**** Given records
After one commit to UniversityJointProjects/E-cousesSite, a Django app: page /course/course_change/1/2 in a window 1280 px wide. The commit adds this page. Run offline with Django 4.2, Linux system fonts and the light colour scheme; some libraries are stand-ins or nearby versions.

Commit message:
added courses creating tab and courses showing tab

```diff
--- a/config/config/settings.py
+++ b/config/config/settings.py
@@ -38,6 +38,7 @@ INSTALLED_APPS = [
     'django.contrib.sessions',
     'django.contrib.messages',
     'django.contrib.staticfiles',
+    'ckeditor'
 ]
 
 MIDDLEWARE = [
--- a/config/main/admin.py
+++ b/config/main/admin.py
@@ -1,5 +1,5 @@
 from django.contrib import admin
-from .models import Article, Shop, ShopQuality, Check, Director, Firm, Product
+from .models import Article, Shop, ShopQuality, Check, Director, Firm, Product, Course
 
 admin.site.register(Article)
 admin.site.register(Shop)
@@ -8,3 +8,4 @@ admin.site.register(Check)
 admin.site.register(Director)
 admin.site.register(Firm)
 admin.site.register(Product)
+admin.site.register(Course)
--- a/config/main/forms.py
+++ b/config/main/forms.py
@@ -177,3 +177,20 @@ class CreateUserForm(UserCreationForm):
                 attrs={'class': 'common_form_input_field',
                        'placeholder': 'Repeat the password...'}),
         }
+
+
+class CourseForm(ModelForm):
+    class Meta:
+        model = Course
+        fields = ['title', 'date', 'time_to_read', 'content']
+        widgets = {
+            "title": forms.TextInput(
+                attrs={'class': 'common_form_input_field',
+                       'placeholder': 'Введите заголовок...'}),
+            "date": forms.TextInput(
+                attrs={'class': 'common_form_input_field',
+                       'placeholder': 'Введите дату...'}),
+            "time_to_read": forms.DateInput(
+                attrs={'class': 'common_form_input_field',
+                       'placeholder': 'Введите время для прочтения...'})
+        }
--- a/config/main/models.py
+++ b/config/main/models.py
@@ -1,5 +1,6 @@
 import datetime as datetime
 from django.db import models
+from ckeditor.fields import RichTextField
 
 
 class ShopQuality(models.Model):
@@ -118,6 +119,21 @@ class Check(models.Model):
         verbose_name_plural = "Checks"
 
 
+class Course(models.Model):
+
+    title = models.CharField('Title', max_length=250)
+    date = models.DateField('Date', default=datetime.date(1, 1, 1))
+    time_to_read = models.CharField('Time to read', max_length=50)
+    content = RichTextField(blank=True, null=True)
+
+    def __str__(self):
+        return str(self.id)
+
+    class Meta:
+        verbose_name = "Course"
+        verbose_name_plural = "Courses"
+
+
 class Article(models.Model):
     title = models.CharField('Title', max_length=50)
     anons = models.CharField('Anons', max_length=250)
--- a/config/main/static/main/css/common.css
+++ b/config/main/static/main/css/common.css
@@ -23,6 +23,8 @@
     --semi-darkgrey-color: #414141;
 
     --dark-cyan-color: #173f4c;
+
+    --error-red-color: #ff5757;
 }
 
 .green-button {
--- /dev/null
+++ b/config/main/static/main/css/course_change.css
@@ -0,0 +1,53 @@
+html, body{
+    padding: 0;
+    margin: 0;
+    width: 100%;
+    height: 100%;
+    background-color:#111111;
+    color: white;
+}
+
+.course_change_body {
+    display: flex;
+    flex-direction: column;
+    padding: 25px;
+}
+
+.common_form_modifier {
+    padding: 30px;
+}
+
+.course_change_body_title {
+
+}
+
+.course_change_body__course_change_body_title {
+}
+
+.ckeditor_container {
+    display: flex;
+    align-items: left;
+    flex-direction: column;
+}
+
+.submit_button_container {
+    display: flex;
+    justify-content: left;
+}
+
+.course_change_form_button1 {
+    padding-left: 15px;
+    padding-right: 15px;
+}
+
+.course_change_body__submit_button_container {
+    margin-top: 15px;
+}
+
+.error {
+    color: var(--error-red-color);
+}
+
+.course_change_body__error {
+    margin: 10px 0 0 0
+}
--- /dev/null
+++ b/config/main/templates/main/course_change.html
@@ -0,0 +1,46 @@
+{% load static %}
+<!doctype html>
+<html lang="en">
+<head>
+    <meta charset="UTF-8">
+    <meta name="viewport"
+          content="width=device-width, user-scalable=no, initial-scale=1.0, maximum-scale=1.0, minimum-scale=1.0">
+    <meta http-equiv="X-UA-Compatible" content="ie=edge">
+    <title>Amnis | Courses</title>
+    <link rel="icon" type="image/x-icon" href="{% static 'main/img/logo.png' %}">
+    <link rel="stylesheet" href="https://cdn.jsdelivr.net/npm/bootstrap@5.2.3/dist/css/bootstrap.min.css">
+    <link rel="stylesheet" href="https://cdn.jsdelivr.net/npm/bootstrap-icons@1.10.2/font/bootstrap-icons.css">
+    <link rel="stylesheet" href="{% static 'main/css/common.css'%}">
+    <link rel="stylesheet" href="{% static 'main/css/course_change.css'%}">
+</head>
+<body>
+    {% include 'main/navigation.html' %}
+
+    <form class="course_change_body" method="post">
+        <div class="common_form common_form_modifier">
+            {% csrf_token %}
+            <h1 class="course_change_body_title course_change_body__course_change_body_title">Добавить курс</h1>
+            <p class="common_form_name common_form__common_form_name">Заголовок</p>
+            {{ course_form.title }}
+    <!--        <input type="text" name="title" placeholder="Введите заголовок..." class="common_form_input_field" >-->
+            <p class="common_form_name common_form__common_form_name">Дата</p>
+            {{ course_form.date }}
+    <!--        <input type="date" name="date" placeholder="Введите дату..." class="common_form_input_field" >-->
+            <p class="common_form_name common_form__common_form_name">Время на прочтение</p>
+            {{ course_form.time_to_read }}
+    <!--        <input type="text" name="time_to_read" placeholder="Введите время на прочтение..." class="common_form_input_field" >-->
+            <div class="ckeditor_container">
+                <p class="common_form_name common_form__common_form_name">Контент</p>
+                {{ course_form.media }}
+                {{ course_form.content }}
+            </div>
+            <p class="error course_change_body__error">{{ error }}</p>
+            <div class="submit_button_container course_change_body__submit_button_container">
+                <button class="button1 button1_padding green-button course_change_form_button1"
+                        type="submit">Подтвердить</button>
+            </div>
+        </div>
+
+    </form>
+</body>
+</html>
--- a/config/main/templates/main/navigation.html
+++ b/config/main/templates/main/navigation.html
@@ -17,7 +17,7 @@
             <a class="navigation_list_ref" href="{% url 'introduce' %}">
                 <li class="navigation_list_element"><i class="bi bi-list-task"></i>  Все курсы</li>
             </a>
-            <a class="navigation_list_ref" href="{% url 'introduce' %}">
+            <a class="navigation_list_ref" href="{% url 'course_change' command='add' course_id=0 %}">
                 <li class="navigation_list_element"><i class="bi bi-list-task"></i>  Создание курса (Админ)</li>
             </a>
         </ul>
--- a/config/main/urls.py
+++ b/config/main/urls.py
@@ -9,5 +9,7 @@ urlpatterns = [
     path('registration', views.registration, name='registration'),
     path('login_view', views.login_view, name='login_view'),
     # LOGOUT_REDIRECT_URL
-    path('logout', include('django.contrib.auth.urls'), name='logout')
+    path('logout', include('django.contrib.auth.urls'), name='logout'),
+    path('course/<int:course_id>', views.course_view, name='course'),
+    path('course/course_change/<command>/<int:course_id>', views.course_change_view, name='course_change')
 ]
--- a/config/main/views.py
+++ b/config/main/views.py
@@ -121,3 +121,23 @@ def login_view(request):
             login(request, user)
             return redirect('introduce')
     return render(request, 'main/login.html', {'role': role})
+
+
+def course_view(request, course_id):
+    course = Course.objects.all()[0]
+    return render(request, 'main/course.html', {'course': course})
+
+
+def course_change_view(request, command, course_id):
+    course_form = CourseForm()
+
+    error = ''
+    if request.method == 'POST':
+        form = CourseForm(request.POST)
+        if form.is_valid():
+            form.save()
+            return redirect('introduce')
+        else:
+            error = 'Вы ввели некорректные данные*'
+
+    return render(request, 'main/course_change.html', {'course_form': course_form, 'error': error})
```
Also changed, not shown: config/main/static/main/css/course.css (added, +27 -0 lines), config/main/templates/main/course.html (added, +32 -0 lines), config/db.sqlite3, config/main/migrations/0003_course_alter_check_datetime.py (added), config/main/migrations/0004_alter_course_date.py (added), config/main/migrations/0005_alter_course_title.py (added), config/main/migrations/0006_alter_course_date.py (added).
********
▶ _Task to complete_
A single number is the whole answer: the tally of lines in the entries that hold "from".

▶ _Response_
5